“We (Amanah members) have agreed; it is so obvious that the opposition has no access to the mainstream media, that is not fair. We must ensure that there is fair access,” he said.
Kadir also said that the delineation of constituencies has to be properly discussed so that it would be “very fair” to all parties, and that should be the next priority.
He said that Amanah, the new NGO led by Umno veteran Tengku Razaleigh Hamzah, was fully committed to “returning the country to the rakyat”.
“When we achieved Merdeka, it was the rakyat who got the independence, not Tunku (Abdul Rahman), not even the Sultans. Therefore free and fair elections, which were there during the time of our founding fathers, should be returned.
“The spirit of our founding fathers and the rakyat’s rights have been hijacked along the way,” he said.
He reiterated Amanah’s stand that the Parliamentary Select Committee for electoral reforms should revamp the system before election is called as there is “ample” time before the government mandate expires in 2013.
Khairy wants proof
“If he makes such accusations, he has to come up with proof. He has been a minister for a very long time, a very senior politician; he should furnish us with proof,” said Khairy, who supported call for the general election to be called after PSC has come up with recommendations.
Kadir, when asked if he would furnish proof of existence of vote buying, said he would not respond immediately as there was ample time to do so.

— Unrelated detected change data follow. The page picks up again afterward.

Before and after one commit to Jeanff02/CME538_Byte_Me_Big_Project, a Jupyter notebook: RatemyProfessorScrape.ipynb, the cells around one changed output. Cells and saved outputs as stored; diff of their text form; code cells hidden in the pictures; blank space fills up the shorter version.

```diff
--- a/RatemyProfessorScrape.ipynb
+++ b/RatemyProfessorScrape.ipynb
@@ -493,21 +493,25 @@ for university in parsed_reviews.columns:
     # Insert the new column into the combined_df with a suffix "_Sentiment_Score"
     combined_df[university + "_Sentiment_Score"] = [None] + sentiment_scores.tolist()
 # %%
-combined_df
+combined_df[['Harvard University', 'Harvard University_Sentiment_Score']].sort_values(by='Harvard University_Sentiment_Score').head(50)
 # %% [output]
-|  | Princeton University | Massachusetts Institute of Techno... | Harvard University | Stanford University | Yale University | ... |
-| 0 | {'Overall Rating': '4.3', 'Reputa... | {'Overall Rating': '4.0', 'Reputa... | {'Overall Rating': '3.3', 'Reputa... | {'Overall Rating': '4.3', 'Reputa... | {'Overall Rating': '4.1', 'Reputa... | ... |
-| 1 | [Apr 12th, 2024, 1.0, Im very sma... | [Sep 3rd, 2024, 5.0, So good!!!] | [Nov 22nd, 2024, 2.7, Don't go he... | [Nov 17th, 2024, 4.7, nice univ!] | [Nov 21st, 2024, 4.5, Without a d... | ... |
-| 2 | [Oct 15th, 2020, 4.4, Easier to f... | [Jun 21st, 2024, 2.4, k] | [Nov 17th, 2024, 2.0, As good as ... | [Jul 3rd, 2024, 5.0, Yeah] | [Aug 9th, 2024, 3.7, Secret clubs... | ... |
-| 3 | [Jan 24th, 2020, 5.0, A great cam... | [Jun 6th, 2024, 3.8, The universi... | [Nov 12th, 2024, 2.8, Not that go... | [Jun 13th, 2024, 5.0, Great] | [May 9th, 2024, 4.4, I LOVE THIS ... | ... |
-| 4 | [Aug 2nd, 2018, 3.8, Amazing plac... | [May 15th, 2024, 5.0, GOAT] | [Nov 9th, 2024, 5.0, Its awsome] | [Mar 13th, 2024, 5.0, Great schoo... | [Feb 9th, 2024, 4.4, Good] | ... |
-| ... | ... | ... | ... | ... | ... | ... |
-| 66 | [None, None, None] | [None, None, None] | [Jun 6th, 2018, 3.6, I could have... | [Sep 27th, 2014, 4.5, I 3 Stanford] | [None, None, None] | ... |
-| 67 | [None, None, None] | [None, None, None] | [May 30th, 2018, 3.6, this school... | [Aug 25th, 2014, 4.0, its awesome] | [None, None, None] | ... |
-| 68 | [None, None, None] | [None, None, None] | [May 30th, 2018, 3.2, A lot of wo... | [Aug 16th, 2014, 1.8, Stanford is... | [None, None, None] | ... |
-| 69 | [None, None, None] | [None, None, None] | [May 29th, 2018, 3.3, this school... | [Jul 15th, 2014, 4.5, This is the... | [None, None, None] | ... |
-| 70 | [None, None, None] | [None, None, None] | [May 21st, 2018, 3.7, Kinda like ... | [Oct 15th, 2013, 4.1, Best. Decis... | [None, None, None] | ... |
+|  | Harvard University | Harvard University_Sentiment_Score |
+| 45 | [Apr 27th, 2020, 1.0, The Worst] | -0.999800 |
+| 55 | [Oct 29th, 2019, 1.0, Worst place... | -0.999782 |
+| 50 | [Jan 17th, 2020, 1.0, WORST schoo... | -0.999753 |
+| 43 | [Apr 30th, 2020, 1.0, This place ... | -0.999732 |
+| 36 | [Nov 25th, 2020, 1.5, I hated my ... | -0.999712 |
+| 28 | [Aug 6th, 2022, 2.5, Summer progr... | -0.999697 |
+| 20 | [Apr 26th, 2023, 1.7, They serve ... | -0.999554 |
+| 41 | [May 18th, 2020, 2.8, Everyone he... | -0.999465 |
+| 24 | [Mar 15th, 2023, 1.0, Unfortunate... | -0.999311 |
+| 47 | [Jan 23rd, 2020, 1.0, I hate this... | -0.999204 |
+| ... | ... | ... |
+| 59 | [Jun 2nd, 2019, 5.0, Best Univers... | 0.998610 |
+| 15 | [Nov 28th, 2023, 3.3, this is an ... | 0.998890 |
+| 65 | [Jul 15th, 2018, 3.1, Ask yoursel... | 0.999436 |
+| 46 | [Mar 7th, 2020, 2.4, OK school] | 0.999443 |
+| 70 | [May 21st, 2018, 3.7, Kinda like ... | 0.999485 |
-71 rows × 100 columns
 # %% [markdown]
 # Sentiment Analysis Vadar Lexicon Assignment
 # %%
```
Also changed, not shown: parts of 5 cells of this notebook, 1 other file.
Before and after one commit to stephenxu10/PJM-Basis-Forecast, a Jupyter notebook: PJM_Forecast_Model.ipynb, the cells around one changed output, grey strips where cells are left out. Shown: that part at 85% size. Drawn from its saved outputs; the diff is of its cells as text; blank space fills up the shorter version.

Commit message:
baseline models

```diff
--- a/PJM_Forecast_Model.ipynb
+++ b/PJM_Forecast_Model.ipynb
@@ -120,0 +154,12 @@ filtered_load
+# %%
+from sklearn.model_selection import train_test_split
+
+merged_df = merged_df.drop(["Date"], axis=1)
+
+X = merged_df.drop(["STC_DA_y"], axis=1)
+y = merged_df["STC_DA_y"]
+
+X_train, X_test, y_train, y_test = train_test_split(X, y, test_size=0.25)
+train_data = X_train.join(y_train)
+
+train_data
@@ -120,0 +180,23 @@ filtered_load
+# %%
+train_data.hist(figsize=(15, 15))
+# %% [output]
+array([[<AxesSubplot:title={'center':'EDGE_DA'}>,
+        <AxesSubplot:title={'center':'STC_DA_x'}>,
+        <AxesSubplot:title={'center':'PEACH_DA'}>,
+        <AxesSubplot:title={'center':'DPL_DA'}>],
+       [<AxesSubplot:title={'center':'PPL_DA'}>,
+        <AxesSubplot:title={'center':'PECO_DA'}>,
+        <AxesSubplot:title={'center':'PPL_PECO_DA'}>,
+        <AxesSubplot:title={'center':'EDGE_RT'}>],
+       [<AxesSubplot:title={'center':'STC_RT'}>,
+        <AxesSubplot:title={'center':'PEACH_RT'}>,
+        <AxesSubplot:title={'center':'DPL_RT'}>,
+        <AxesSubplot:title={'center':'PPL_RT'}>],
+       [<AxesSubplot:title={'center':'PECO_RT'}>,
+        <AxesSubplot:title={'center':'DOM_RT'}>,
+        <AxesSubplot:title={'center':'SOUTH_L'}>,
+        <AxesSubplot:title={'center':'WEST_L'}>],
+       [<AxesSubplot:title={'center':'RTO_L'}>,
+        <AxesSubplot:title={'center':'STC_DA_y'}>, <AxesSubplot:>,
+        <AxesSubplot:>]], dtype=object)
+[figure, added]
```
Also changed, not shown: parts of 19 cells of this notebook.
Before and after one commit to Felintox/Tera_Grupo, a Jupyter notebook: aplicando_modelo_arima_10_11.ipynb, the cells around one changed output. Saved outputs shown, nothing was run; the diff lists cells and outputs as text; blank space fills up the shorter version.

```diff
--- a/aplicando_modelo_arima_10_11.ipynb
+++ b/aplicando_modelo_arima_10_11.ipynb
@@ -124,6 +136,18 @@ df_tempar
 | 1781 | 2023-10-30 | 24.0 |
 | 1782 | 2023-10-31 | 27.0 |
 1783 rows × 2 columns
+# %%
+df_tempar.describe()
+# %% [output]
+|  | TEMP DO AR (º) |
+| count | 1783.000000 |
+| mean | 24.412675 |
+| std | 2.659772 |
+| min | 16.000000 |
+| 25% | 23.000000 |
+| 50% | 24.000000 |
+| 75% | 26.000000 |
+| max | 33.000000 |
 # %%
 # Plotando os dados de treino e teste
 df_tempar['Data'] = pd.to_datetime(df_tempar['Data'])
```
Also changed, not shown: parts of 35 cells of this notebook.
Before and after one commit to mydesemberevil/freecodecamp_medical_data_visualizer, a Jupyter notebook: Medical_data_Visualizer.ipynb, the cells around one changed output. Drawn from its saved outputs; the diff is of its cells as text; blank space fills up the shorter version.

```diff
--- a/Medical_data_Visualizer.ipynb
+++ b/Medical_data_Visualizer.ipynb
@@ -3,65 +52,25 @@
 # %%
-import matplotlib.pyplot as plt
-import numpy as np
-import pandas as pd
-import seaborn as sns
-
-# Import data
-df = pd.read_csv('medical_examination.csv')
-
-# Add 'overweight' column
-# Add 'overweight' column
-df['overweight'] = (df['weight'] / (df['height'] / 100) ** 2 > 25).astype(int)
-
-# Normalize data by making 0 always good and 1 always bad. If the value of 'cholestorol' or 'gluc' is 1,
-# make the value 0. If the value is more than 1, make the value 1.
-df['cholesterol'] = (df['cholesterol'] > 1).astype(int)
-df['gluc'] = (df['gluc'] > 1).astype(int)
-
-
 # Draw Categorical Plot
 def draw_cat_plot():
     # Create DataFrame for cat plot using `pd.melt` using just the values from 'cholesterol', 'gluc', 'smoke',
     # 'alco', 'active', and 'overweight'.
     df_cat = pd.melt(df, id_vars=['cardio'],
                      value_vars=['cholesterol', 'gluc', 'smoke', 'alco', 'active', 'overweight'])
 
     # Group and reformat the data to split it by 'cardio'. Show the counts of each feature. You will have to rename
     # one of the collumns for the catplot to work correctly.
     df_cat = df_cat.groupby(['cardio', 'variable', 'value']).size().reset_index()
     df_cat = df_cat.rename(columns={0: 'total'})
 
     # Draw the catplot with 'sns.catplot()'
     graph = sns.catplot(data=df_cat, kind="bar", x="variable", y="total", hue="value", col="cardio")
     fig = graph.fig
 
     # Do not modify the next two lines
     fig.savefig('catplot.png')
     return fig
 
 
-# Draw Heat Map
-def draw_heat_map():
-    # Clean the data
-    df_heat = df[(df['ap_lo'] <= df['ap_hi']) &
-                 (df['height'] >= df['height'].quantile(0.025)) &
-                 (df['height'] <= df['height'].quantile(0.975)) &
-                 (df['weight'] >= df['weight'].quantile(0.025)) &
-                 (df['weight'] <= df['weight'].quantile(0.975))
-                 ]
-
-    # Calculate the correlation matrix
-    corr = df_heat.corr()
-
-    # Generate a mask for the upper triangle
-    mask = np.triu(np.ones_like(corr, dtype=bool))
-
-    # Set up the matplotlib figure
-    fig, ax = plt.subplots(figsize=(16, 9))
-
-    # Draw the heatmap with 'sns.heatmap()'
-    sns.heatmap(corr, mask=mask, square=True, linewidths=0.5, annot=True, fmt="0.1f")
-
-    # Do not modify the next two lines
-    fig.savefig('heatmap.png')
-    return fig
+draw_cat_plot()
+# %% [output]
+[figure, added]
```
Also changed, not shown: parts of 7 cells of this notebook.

Meanwhile, Bersih 2.0 steering committee member Wong Ching Huat commended Kadir’s admittance and called for Amanah to take it one step further by pushing for investigations on “un-investigated” cases of vote buying.
“I welcome his honesty. I hope that people who know about this, people who are formally involved, would come out as star witnesses,” said Wong.
He said law enforcement needs to take place, and urges Amanah to also stand up and put pressure on several “unsolved” cases, citing Sarawak as an example.
On having a “care-taker” government, Wong said that a “neutral” caretaker government would be possible, but might be quite hard to implement.
However, he suggested that the more feasible, and realistic, execution of such an idea is to extend the campaign period and to prohibit any promise or spending of monies in areas where election is held.
“The government should not announce any distribution of funds unless for emergency purposes. And if any, then all political parties should share the limelight; that would be fair. And this would kill off a lot of abuses,” said Wong.
He added that Bersih 2.0 believes in the need to have an Administrative Neutrality Act, where a clear line would be drawn to criminalise any conscious and deliberate effort to abuse state resources for partisan gain.
“For example, if you allow usage of a community hall to one party, and decline usage to another party without any justifiable reasons, then you can be punished,” he said.